** Aim of the exercise **
Return all lines from the listing below that include the word "figure".

** Records for the exercise **
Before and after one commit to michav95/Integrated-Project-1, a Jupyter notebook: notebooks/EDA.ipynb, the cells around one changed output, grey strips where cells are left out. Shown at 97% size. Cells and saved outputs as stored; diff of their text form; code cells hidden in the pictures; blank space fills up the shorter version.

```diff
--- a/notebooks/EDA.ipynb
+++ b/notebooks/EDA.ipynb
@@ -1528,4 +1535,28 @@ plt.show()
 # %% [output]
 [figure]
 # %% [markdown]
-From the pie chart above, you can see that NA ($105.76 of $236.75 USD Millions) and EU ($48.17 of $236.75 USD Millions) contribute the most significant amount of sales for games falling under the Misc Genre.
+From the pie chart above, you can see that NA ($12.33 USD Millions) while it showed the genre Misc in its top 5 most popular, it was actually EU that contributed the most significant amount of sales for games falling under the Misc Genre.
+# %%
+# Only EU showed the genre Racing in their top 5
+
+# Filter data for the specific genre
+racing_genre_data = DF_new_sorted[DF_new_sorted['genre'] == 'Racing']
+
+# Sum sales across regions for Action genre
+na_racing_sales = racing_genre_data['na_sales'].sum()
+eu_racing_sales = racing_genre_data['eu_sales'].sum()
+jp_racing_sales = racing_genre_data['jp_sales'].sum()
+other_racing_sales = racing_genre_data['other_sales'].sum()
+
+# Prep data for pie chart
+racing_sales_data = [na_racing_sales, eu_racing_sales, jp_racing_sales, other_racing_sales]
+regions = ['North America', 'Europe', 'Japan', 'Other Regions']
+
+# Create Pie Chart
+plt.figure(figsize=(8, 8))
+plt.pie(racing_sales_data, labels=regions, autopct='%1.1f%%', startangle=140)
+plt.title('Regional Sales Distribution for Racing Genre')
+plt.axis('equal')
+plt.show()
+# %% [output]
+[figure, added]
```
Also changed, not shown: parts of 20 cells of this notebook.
* * *
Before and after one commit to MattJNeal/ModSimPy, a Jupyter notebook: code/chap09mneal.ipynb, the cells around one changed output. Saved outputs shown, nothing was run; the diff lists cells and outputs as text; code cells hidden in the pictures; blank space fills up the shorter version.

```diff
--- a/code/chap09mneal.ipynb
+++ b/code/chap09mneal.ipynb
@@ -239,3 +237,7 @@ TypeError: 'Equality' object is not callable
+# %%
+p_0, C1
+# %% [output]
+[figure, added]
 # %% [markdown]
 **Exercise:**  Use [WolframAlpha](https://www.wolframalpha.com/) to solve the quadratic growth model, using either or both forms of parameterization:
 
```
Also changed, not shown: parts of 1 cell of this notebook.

** Response **
 [figure]
+plt.figure(figsize=(8, 8))
+[figure, added]
+[figure, added]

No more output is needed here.